Dental hygiene is very essential for maintaining one’s oral health. This norm holds true for small children as well. In the absence of proper hygiene cavities can form in the teeth, which if untreated, could result in tooth decay. However children may be protected from this plight through the use of Xylitol oral syrup. Peter Milgrom, D.D.S., of the University of Washington, Seattle, and colleagues believe that this naturally occurring sweetener may prevent tooth decay in small children.
Cavities (caries) formed in early childhood are also known as baby bottle tooth decay. Evidently there is a growing increase in the frequency of the occurrence of such caries in early childhood, especially in the poor. The experts state that, by acting as an antibacterial agent against the cavity-causing organisms, the xylitol syrup notably reduces toddlers’ chances of developing tooth decay.
“Poor children experience rates twice as high as those of their more affluent peers, and their disease is more likely to be untreated. Poor oral health affects diet and nutrition and significantly diminishes quality of life. However, tooth decay is a disease that is largely preventable,” state experts.
Earlier evaluations were noted to have revealed that chewing gum or lozenges containing xylitol could prevent tooth decay in people with permanent teeth. In order to better evaluate the effect of this naturally occurring syrup, the experts from the present study conducted an analysis on more than 90 infants, falling between the age group of 9 to 15 months. This evaluation was conducted in a place where early childhood tooth decay is notably a major health issue, in the Republic of the Marshall Islands.
These evaluated infants were noted to have been categorized into three groups. The first two groups of toddlers were believed to have daily received 8 grams of xylitol syrup in different doses. Some infants were provided with this syrup twice a day while some received their dosage thrice every day. On the contrary, the third group of infants was believed to act as controls and was given only a small amount of the syrup.
After a period of almost 10½ months, various observations were made in the different groups of infants.
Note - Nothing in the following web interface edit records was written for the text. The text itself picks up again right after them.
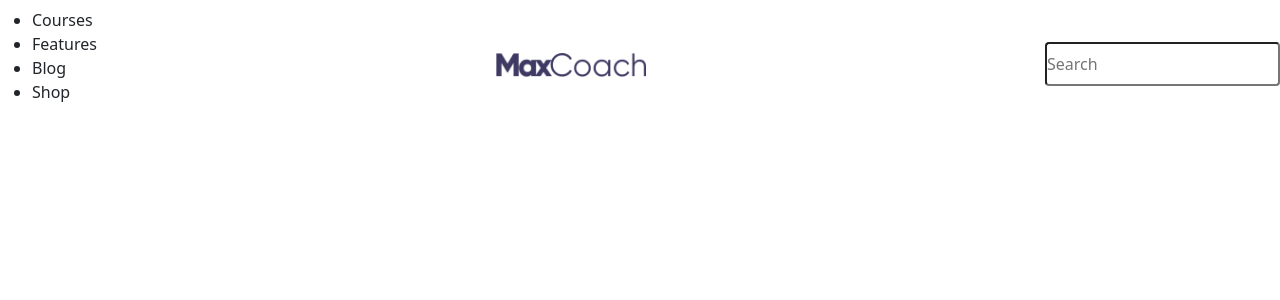
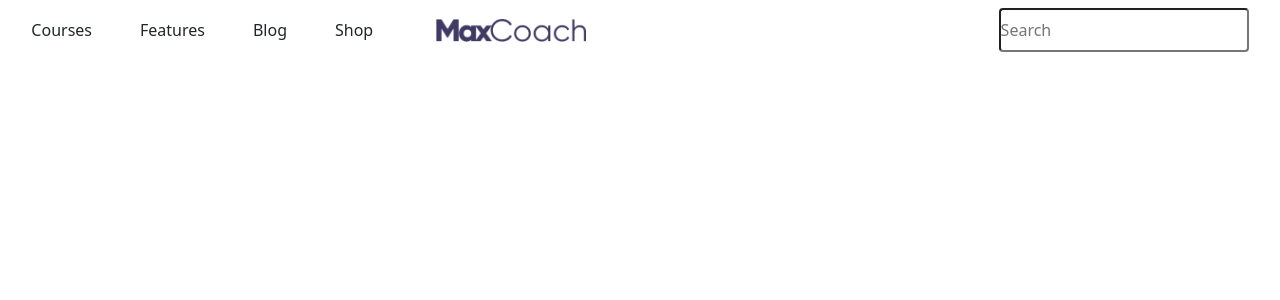
Before and after one commit to MarcoInchingoli89/proj-html-vuejs, a Vue app: page / in a window 1280 px wide. Shown: the top 300 px of the page. Built offline with nearby package versions, Linux system fonts and the light colour scheme.

Commit message:
Add Navbar Content

```diff
--- a/src/App.vue
+++ b/src/App.vue
@@ -6,27 +6,37 @@ export default {
 
 <template>
   <header id="site_header">
-    <nav class="navbar">
+    <nav class="navbar d-flex justify-content-around">
       <div class="left_menu">
-        <ul>
+        <ul class="d-flex gap-5 p-0 mb-0">
           <li>Courses</li>
           <li>Features</li>
           <li>Blog</li>
           <li>Shop</li>
         </ul>
       </div>
-      <div class="logo">
+      <div class="logo d-flex">
         <img width="150" src="./assets/img/dark-logo.png" alt="">
       </div>
       <div class="right_menu">
-        <input class="rounded-1 py-2" type="search" placeholder="Search">
+        <input class="search_bar rounded-1 py-2" type="search" placeholder="Search">
       </div>
     </nav>
   </header>
 </template>
 
 <style lang="scss" scoped>
+li {
+  list-style: none;
+}
 
+.logo {
+  width: 500px;
+}
+
+.search_bar {
+  width: 250px;
+}
 </style>
 
 <!-- TODO -->
```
It was noted that on an average 24%, 40% and 51% of the infants had developed tooth decays in the first, second and third groups respectively.
The investigators elucidate, “Our results suggest that exposure to xylitol (8 grams per day) in a twice-daily topical oral syrup during primary tooth eruption could prevent up to 70 percent of decayed teeth. Dividing the 8 grams into three doses did not increase the effectiveness of the treatment. These results provide evidence for the first time (to our knowledge) that xylitol is effective for the prevention of decay in primary teeth of toddlers.”
Deeper analysis may be required to develop various new ways of improving public health. Having said this, it was also noted that the xylitol syrup may have a great likelihood of being useful as an effective and economical way of preventing tooth decay in regions where a large number of people may be suffering from this disease.
This study has been published in the Archives of Pediatrics and Adolescent Medicine.